Milton Berle’s Shows (1948-1956)
Milton Berle, born Milton Berlinger, spent decades on stage before becoming TV’s first superstar on Texaco Star Theater. Dubbed “Mr. Television,” he brought the fast-paced, smart-aleck world of Borscht Belt comedy to America’s goyim. His outrageous costumes, aggressive personality and willingness to do almost anything for a laugh (even cross-dressing) were straight out of the vaudeville playbook but seemed brand new to mainstream America.
The Goldbergs (1949-1956)
Starting in 1929, Gertrude Berg’s authentically crafted characters from the Bronx became America’s quintessential Jewish family, transitioning effortlessly from radio to television in 1949. Familiar phrases (“Yoo-hoo, Mrs. Bloom”) and Berg’s own star power as Molly made the series a CBS hit. Sadly, in 1951 The Goldbergs fell victim to unproven McCarthyist blacklisting of cast member Philip Loeb.
Sid Caesar’s Shows (1949-1958)
Isaac “Sid” Caesar teamed with comedienne Imogene Coca and producer Max Liebman to invent live, irreverent satirical TV comedy in Your Show of Shows. With stellar supporting players (including Carl Reiner and Howard Morris) and Hall-of-Fame writers (including Mel Brooks, Neil Simon and later Larry Gelbart and Woody Allen), landsmen all, the programs created some of the decade’s funniest moments, including hilarious parodies of From Here to Eternity and This Is Your Life.
The Dick Van Dyke Show (1961-1966)
Carl Reiner turned his comedy-variety résumé and personal life into this classic sitcom, drawing on his real TV work life in Manhattan and his Jewish family life in New Rochelle, New York. Although the domestic setting for Rob and Laura Petrie was not presented as Jewish, the office world was another matter. In particular, Morey (Moritz) Amsterdam as Buddy Sorrell embodied the sharp-tongued Jewish writers of Reiner’s Sid Caesar days.
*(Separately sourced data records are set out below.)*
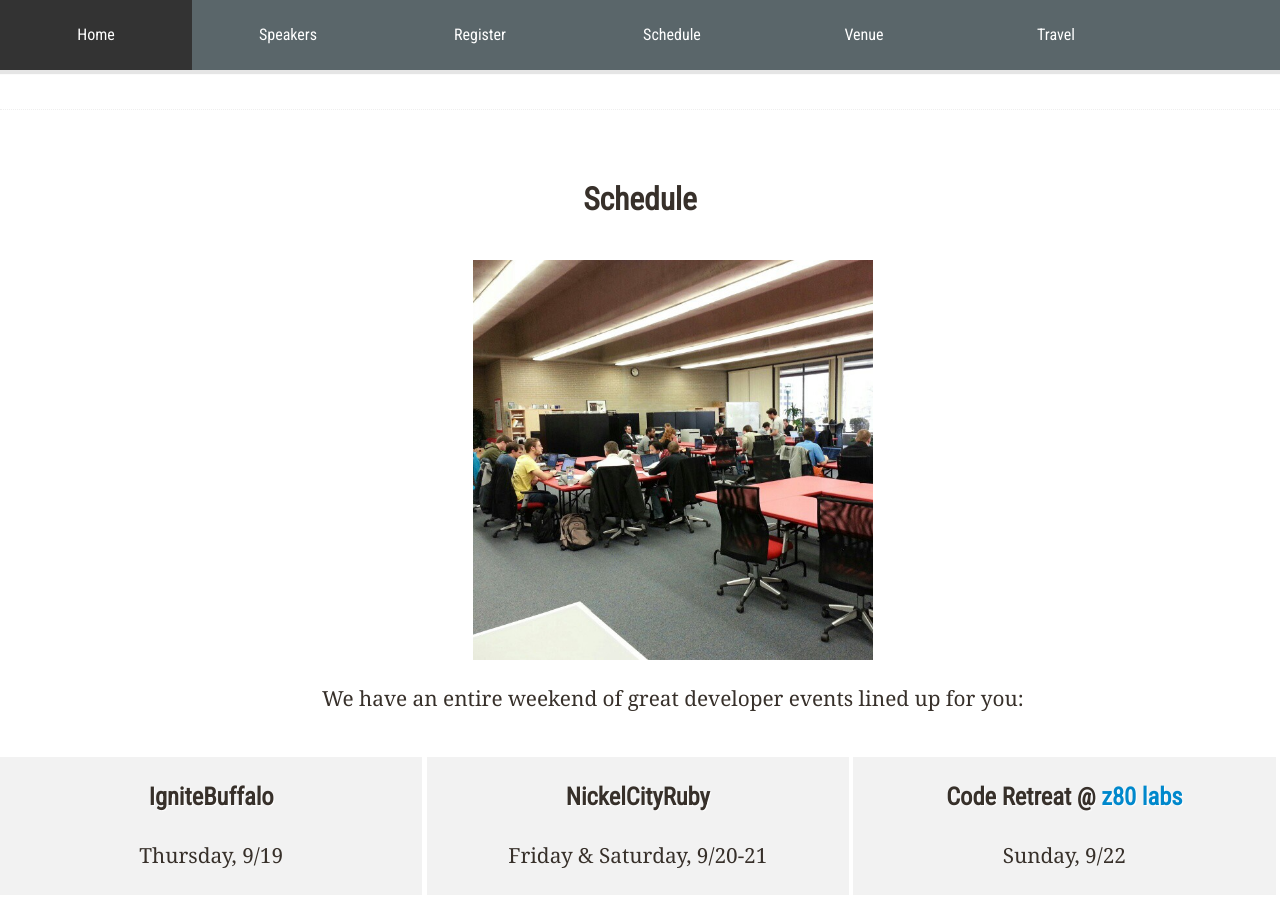
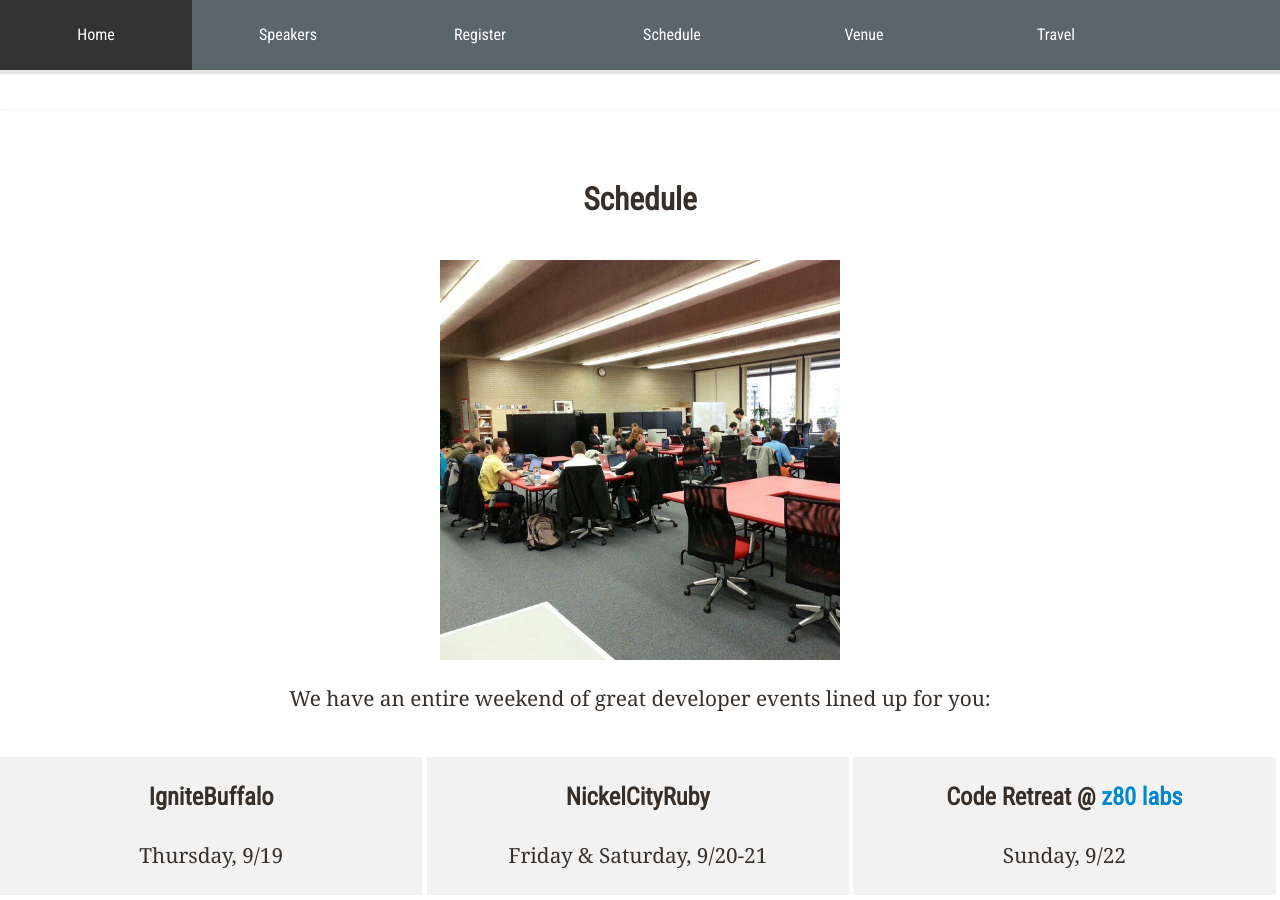
Before and after one commit to nysmakers/nysmakers.github.io, a Jekyll site: the page built from 2013/index.html, in a window 1280 px wide and 900 px high, scrolled down 1523 px. Built offline with Jekyll 4.4.1, drawn with Linux system fonts in a browser that asks for light colours.

Commit message:
fixed aud 2 image and centering.
god you suck at centering…

```diff
--- a/2013/index.html
+++ b/2013/index.html
@@ -45,10 +45,10 @@ title: Nickel City Ruby Conference - September 20-21, 2013 - Buffalo, NY
 
 <section class="row-fluid" id="schedule">
   <h2 class="text-center">Schedule</h2>
-  <p class="span10 offset1 text-center">
+  <p class="text-center">
     <a href="http://instagram.com/p/SsreOVvrch/"><img src="/images/z80.jpg" /></a>
   </p>
-  <p class="span10 offset1 text-center">
+  <p class="text-center">
     We have an entire weekend of great developer events lined up for you:
   </p>
   <ul class="row-fluid">
```
Also changed, not shown: images/aud2.jpg.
Everyone knew that Rhoda Morgenstern was Jewish, thanks to her quick wit and New York accent. Yet when Rhoda departed The Mary Tyler Moore Show, returning to New York City for this spinoff, producers James L. Brooks and Allan Burns rarely made her Jewish identity explicit. One key moment comes when Rhoda’s parents, Martin and Ida, first meet her new (non-Jewish) boyfriend. Martin says to Ida: “How come you didn’t ask if he was Jewish?” Ida knowingly replies: “If he was Jewish, I would have asked.”